--- START ---
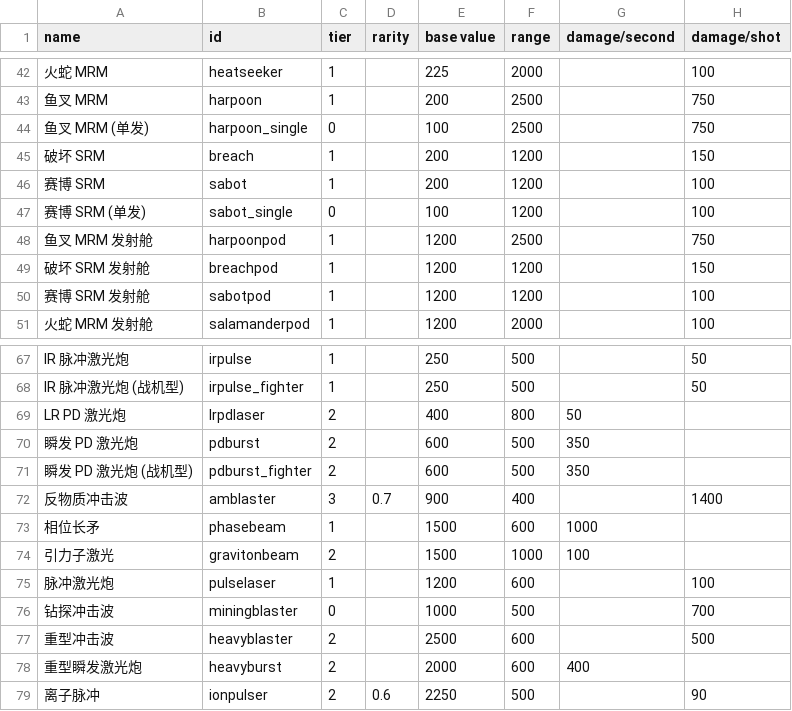
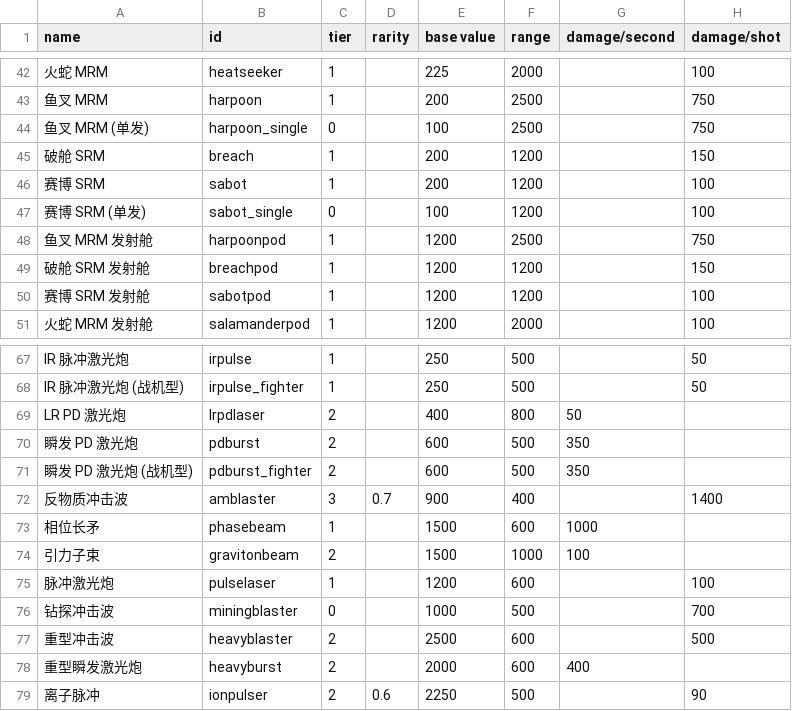
Before and after one commit to TruthOriginem/Starsector-0951-Localization, a CSV file: localization/data/weapons/weapon_data.csv, drawn as a sheet; only a part is shown, gaps mark what is left out; the diff names each change by its address in the sheet, - before the commit and + after, or states it on an @@ line.

Commit message:
Begone, LASER!

```diff
--- a/localization/data/weapons/weapon_data.csv
+++ b/localization/data/weapons/weapon_data.csv
-A45 (name): 破坏 SRM
+A45 (name): 破舱 SRM
-A49 (name): 破坏 SRM 发射舱
+A49 (name): 破舱 SRM 发射舱
-A74 (name): 引力子激光
+A74 (name): 引力子束
```
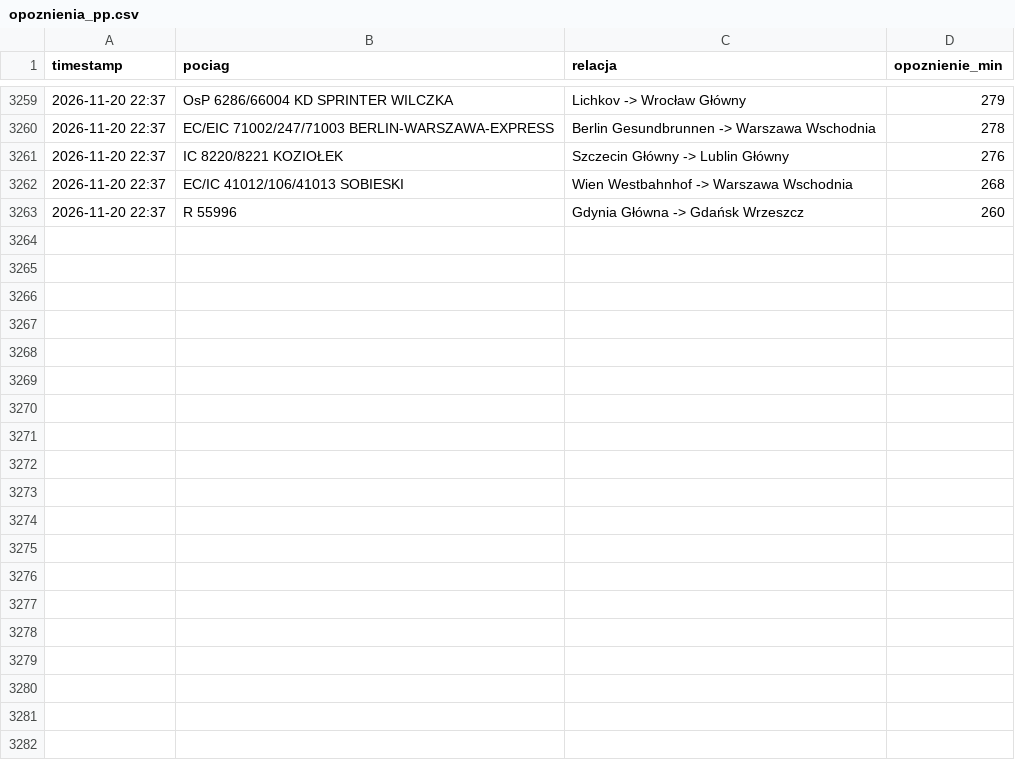
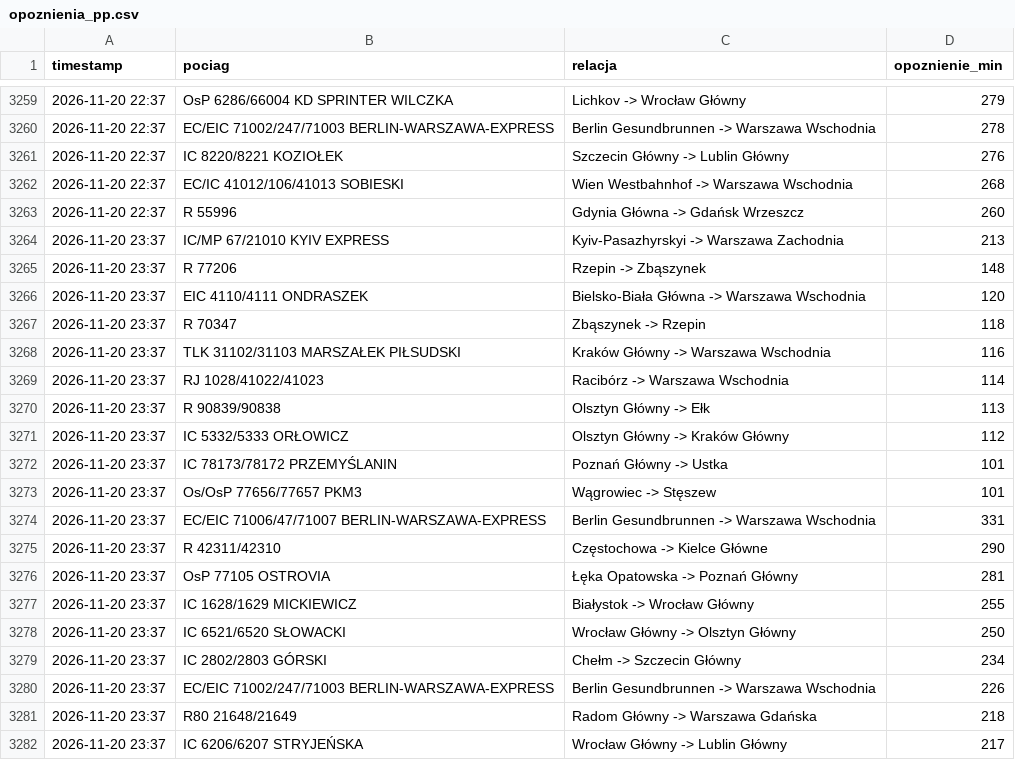
Before and after one commit to filipszsb/Projekt-PKP, a CSV file: opoznienia_pp.csv, drawn as a sheet; only a part is shown, gaps mark what is left out; the diff covers the shown part only; the diff names each change by its address in the sheet, - before the commit and + after, or states it on an @@ line.

```diff
--- a/opoznienia_pp.csv
+++ b/opoznienia_pp.csv
+row 3264: 2026-11-20 23:37 | IC/MP 67/21010 KYIV EXPRESS | Kyiv-Pasazhyrskyi -> Warszawa Zachodnia | 213
+row 3265: 2026-11-20 23:37 | R 77206 | Rzepin -> Zbąszynek | 148
+row 3266: 2026-11-20 23:37 | EIC 4110/4111 ONDRASZEK | Bielsko-Biała Główna -> Warszawa Wschodnia | 120
+row 3267: 2026-11-20 23:37 | R 70347 | Zbąszynek -> Rzepin | 118
+row 3268: 2026-11-20 23:37 | TLK 31102/31103 MARSZAŁEK PIŁSUDSKI | Kraków Główny -> Warszawa Wschodnia | 116
+row 3269: 2026-11-20 23:37 | RJ 1028/41022/41023 | Racibórz -> Warszawa Wschodnia | 114
+row 3270: 2026-11-20 23:37 | R 90839/90838 | Olsztyn Główny -> Ełk | 113
+row 3271: 2026-11-20 23:37 | IC 5332/5333 ORŁOWICZ | Olsztyn Główny -> Kraków Główny | 112
+row 3272: 2026-11-20 23:37 | IC 78173/78172 PRZEMYŚLANIN | Poznań Główny -> Ustka | 101
+row 3273: 2026-11-20 23:37 | Os/OsP 77656/77657 PKM3 | Wągrowiec -> Stęszew | 101
+row 3274: 2026-11-20 23:37 | EC/EIC 71006/47/71007 BERLIN-WARSZAWA-EXPRESS | Berlin Gesundbrunnen -> Warszawa Wschodnia | 331
+row 3275: 2026-11-20 23:37 | R 42311/42310 | Częstochowa -> Kielce Główne | 290
+row 3276: 2026-11-20 23:37 | OsP 77105 OSTROVIA | Łęka Opatowska -> Poznań Główny | 281
+row 3277: 2026-11-20 23:37 | IC 1628/1629 MICKIEWICZ | Białystok -> Wrocław Główny | 255
+row 3278: 2026-11-20 23:37 | IC 6521/6520 SŁOWACKI | Wrocław Główny -> Olsztyn Główny | 250
+row 3279: 2026-11-20 23:37 | IC 2802/2803 GÓRSKI | Chełm -> Szczecin Główny | 234
+row 3280: 2026-11-20 23:37 | EC/EIC 71002/247/71003 BERLIN-WARSZAWA-EXPRESS | Berlin Gesundbrunnen -> Warszawa Wschodnia | 226
+row 3281: 2026-11-20 23:37 | R80 21648/21649 | Radom Główny -> Warszawa Gdańska | 218
+row 3282: 2026-11-20 23:37 | IC 6206/6207 STRYJEŃSKA | Wrocław Główny -> Lublin Główny | 217
```
Also changed, not shown: 11 added rows elsewhere in this file.
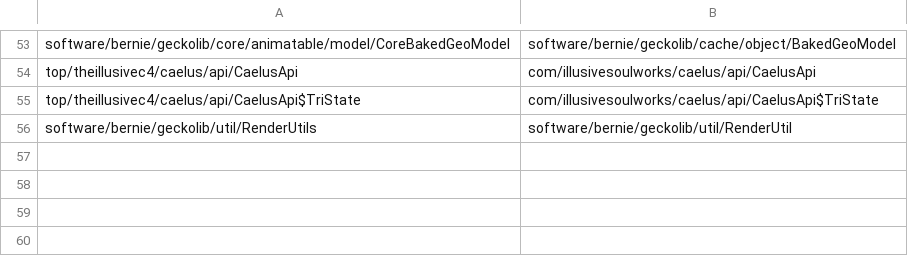
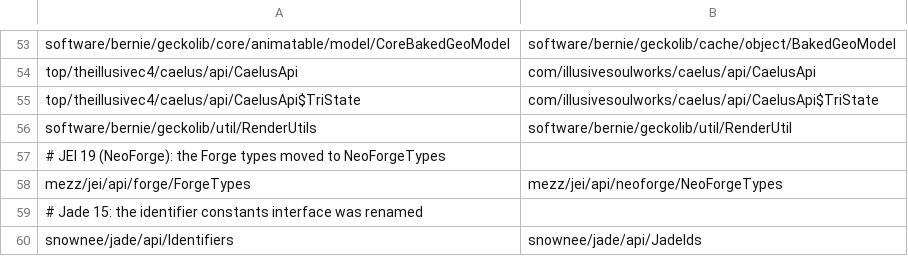
Before and after one commit to kylepitcock/Legacy-Connector, a TSV file: loader/src/main/resources/legacyconnector/forward/1.20.1/lib-classes.tsv, drawn as a sheet; only a part is shown, gaps mark what is left out; the diff names each change by its address in the sheet, - before the commit and + after, or states it on an @@ line.

```diff
--- a/loader/src/main/resources/legacyconnector/forward/1.20.1/lib-classes.tsv
+++ b/loader/src/main/resources/legacyconnector/forward/1.20.1/lib-classes.tsv
+row 57: # JEI 19 (NeoForge): the Forge types moved to NeoForgeTypes
+row 58: mezz/jei/api/forge/ForgeTypes | mezz/jei/api/neoforge/NeoForgeTypes
+row 59: # Jade 15: the identifier constants interface was renamed
+row 60: snownee/jade/api/Identifiers | snownee/jade/api/JadeIds
```
Also changed, not shown: loader/src/main/resources/legacyconnector/forward/1.20.1/lib-calls.tsv, loader/src/main/resources/legacyconnector/forward/1.20.1/libraries.tsv, 6 other files.
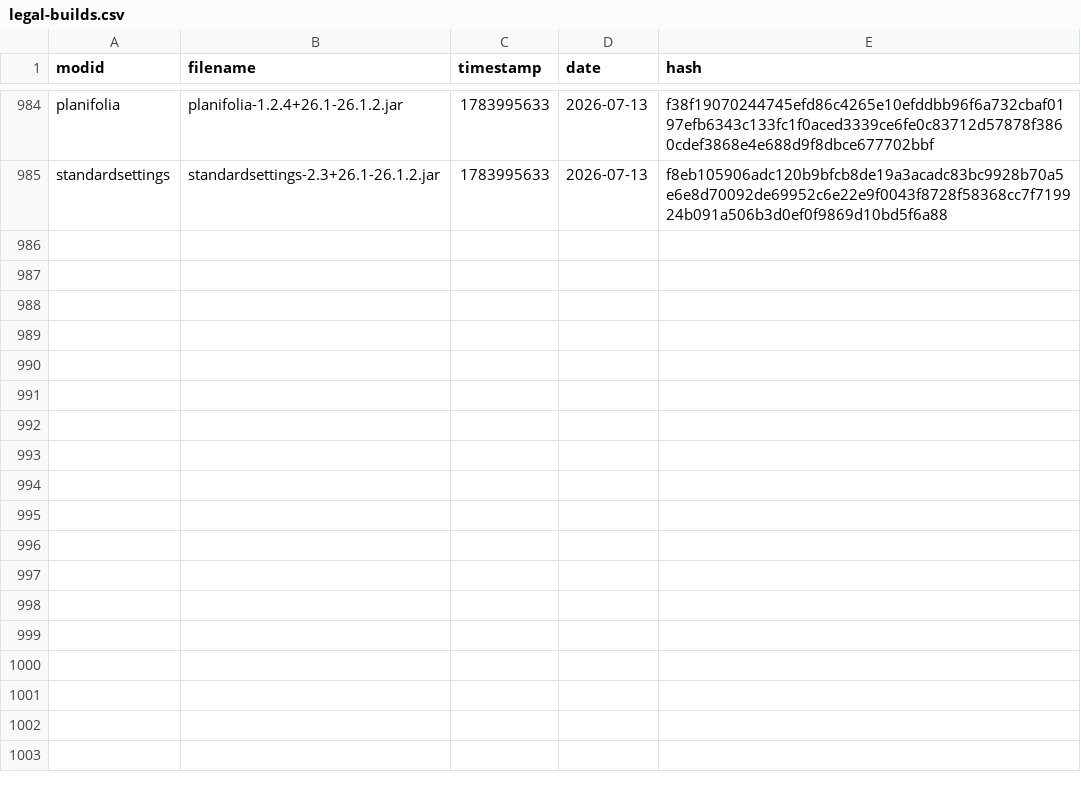
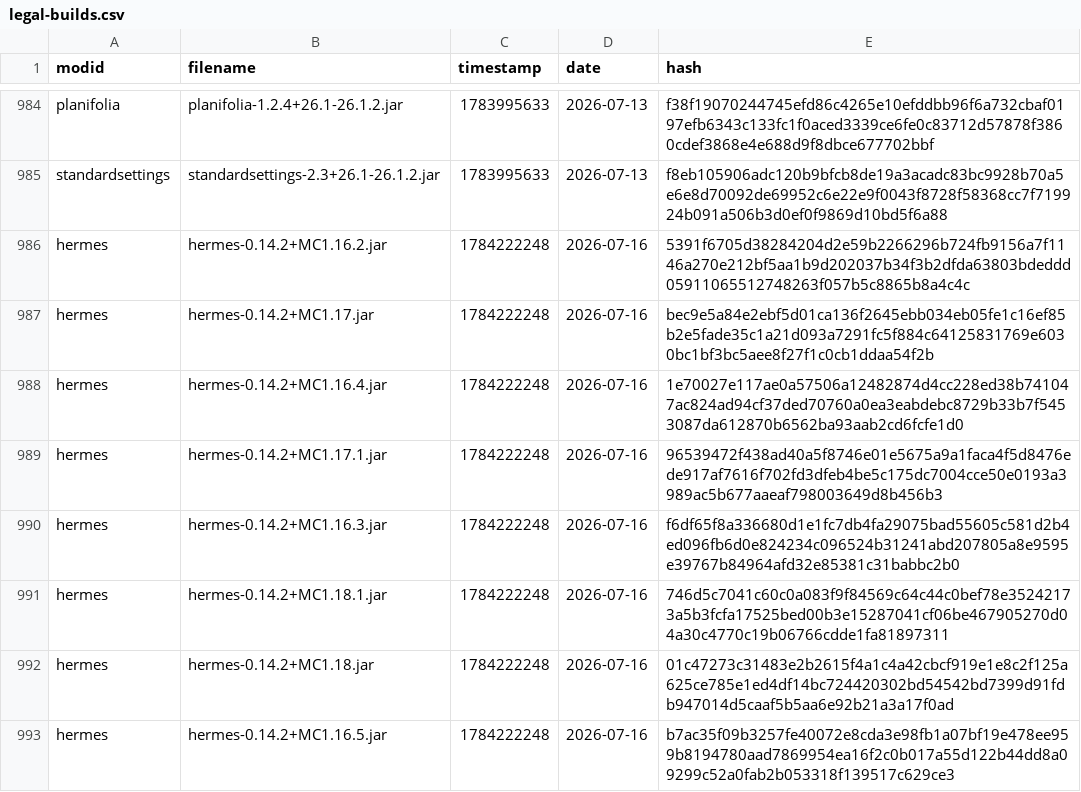
Before and after one commit to Minecraft-Java-Edition-Speedrunning/legal-mods, a CSV file: legal-builds.csv, drawn as a sheet; only a part is shown, gaps mark what is left out; the diff names each change by its address in the sheet, - before the commit and + after, or states it on an @@ line.

```diff
--- a/legal-builds.csv
+++ b/legal-builds.csv
+row 986: hermes | hermes-0.14.2+MC1.16.2.jar | 1784222248 | 2026-07-16 | 5391f6705d38284204d2e59b2266296b724fb9156a7f1146a270e212bf5aa1b9d202037b34f3b2dfda63803bdeddd05911065512748263f057b5c8865b8a4c4c
+row 987: hermes | hermes-0.14.2+MC1.17.jar | 1784222248 | 2026-07-16 | bec9e5a84e2ebf5d01ca136f2645ebb034eb05fe1c16ef85b2e5fade35c1a21d093a7291fc5f884c64125831769e6030bc1bf3bc5aee8f27f1c0cb1ddaa54f2b
+row 988: hermes | hermes-0.14.2+MC1.16.4.jar | 1784222248 | 2026-07-16 | 1e70027e117ae0a57506a12482874d4cc228ed38b741047ac824ad94cf37ded70760a0ea3eabdebc8729b33b7f5453087da612870b6562ba93aab2cd6fcfe1d0
+row 989: hermes | hermes-0.14.2+MC1.17.1.jar | 1784222248 | 2026-07-16 | 96539472f438ad40a5f8746e01e5675a9a1faca4f5d8476ede917af7616f702fd3dfeb4be5c175dc7004cce50e0193a3989ac5b677aaeaf798003649d8b456b3
+row 990: hermes | hermes-0.14.2+MC1.16.3.jar | 1784222248 | 2026-07-16 | f6df65f8a336680d1e1fc7db4fa29075bad55605c581d2b4ed096fb6d0e824234c096524b31241abd207805a8e9595e39767b84964afd32e85381c31babbc2b0
+row 991: hermes | hermes-0.14.2+MC1.18.1.jar | 1784222248 | 2026-07-16 | 746d5c7041c60c0a083f9f84569c64c44c0bef78e35242173a5b3fcfa17525bed00b3e15287041cf06be467905270d04a30c4770c19b06766cdde1fa81897311
+row 992: hermes | hermes-0.14.2+MC1.18.jar | 1784222248 | 2026-07-16 | 01c47273c31483e2b2615f4a1c4a42cbcf919e1e8c2f125a625ce785e1ed4df14bc724420302bd54542bd7399d91fdb947014d5caaf5b5aa6e92b21a3a17f0ad
+row 993: hermes | hermes-0.14.2+MC1.16.5.jar | 1784222248 | 2026-07-16 | b7ac35f09b3257fe40072e8cda3e98fb1a07bf19e478ee959b8194780aad7869954ea16f2c0b017a55d122b44dd8a09299c52a0fab2b053318f139517c629ce3
```
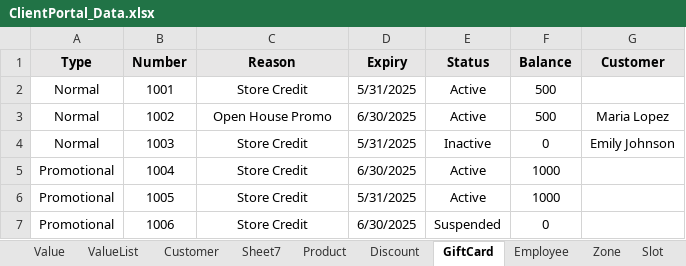
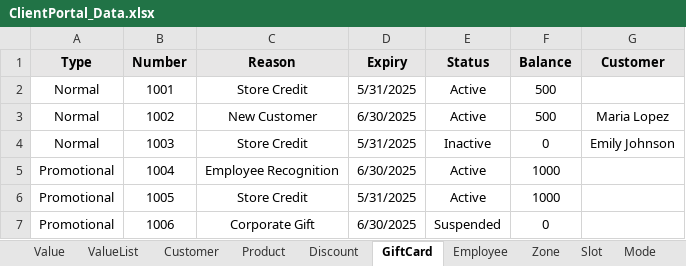
Before and after one commit to Fahim59/MAS_FloraFire, an Excel workbook: target/classes/ClientPortal_Data.xlsx, sheet GiftCard, drawn as a sheet; values as stored, in another font and other column widths than the file's, no borders; the diff names each change by its address in the sheet, - before the commit and + after, or states it on an @@ line.

```diff
--- a/target/classes/ClientPortal_Data.xlsx (sheet GiftCard)
+++ b/target/classes/ClientPortal_Data.xlsx (sheet GiftCard)
-sheet tab: Sheet7
-C3 (Reason): Open House Promo
+C3 (Reason): New Customer
-C5 (Reason): Store Credit
+C5 (Reason): Employee Recognition
-C7 (Reason): Store Credit
+C7 (Reason): Corporate Gift
```
Also changed, not shown: sheet Customer, sheet Employee, sheet Product, sheet Vehicle, src/main/resources/ClientPortal_Data.xlsx, 13 other files.
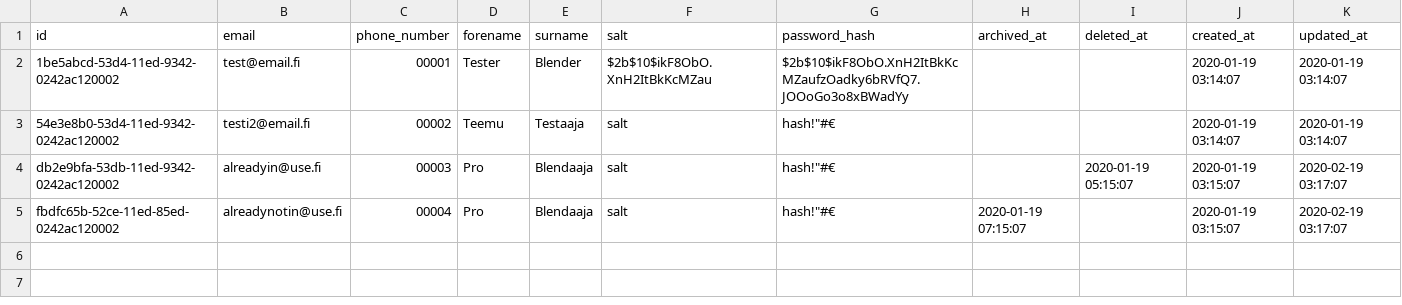
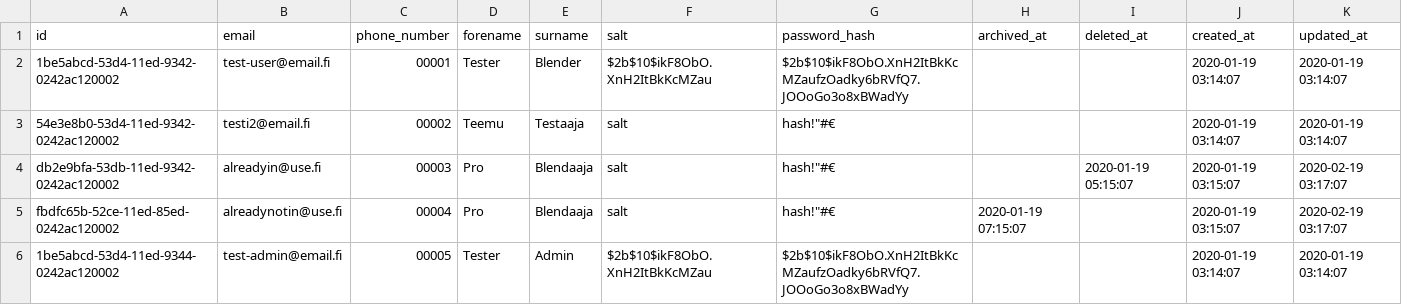
Before and after one commit to Tampereen-Urheilusukeltajat/Blenderi-Backend, a CSV file: src/test_data/get_users/user.csv, drawn as a sheet.

Commit message:
Make getting users admin only endpoint (#115)

```diff
--- a/src/test_data/get_users/user.csv
+++ b/src/test_data/get_users/user.csv
@@ -1,3 +1,3 @@
 id;email;phone_number;forename;surname;salt;password_hash;archived_at;deleted_at;created_at;updated_at;
-1be5abcd-53d4-11ed-9342-0242ac120002;test@email.fi;00001;Tester;Blender;$2b$10$ikF8ObO.XnH2ItBkKcMZau;$2b$10$ikF8ObO.XnH2ItBkKcMZaufzOadky6bRVfQ7.JOOoGo3o8xBWadYy;;;2020-01-19 03:14:07;2020-01-19 03:14:07;
+1be5abcd-53d4-11ed-9342-0242ac120002;test-user@email.fi;00001;Tester;Blender;$2b$10$ikF8ObO.XnH2ItBkKcMZau;$2b$10$ikF8ObO.XnH2ItBkKcMZaufzOadky6bRVfQ7.JOOoGo3o8xBWadYy;;;2020-01-19 03:14:07;2020-01-19 03:14:07;
 54e3e8b0-53d4-11ed-9342-0242ac120002;testi2@email.fi;00002;Teemu;Testaaja;salt;hash!"#€;;;2020-01-19 03:14:07;2020-01-19 03:14:07;
@@ -5 +5,2 @@ db2e9bfa-53db-11ed-9342-0242ac120002;alreadyin@use.fi;00003;Pro;Blendaaja;salt;h
 fbdfc65b-52ce-11ed-85ed-0242ac120002;alreadynotin@use.fi;00004;Pro;Blendaaja;salt;hash!"#€;2020-01-19 07:15:07;;2020-01-19 03:15:07;2020-02-19 03:17:07;
+1be5abcd-53d4-11ed-9344-0242ac120002;test-admin@email.fi;00005;Tester;Admin;$2b$10$ikF8ObO.XnH2ItBkKcMZau;$2b$10$ikF8ObO.XnH2ItBkKcMZaufzOadky6bRVfQ7.JOOoGo3o8xBWadYy;;;2020-01-19 03:14:07;2020-01-19 03:14:07;
```
Also changed, not shown: src/test_data/get_users/access_role_list.csv, 2 other files.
--- END ---
What you will do >> Show each line of the listing that holds the string "shown".

Written response >>
Before and after one commit to TruthOriginem/Starsector-0951-Localization, a CSV file: localization/data/weapons/weapon_data.csv, drawn as a sheet; only a part is shown, gaps mark what is left out; the diff names each change by its address in the sheet, - before the commit and + after, or states it on an @@ line.
Before and after one commit to filipszsb/Projekt-PKP, a CSV file: opoznienia_pp.csv, drawn as a sheet; only a part is shown, gaps mark what is left out; the diff covers the shown part only; the diff names each change by its address in the sheet, - before the commit and + after, or states it on an @@ line.
Also changed, not shown: 11 added rows elsewhere in this file.
Before and after one commit to kylepitcock/Legacy-Connector, a TSV file: loader/src/main/resources/legacyconnector/forward/1.20.1/lib-classes.tsv, drawn as a sheet; only a part is shown, gaps mark what is left out; the diff names each change by its address in the sheet, - before the commit and + after, or states it on an @@ line.
Also changed, not shown: loader/src/main/resources/legacyconnector/forward/1.20.1/lib-calls.tsv, loader/src/main/resources/legacyconnector/forward/1.20.1/libraries.tsv, 6 other files.
Before and after one commit to Minecraft-Java-Edition-Speedrunning/legal-mods, a CSV file: legal-builds.csv, drawn as a sheet; only a part is shown, gaps mark what is left out; the diff names each change by its address in the sheet, - before the commit and + after, or states it on an @@ line.
Also changed, not shown: sheet Customer, sheet Employee, sheet Product, sheet Vehicle, src/main/resources/ClientPortal_Data.xlsx, 13 other files.
Also changed, not shown: src/test_data/get_users/access_role_list.csv, 2 other files.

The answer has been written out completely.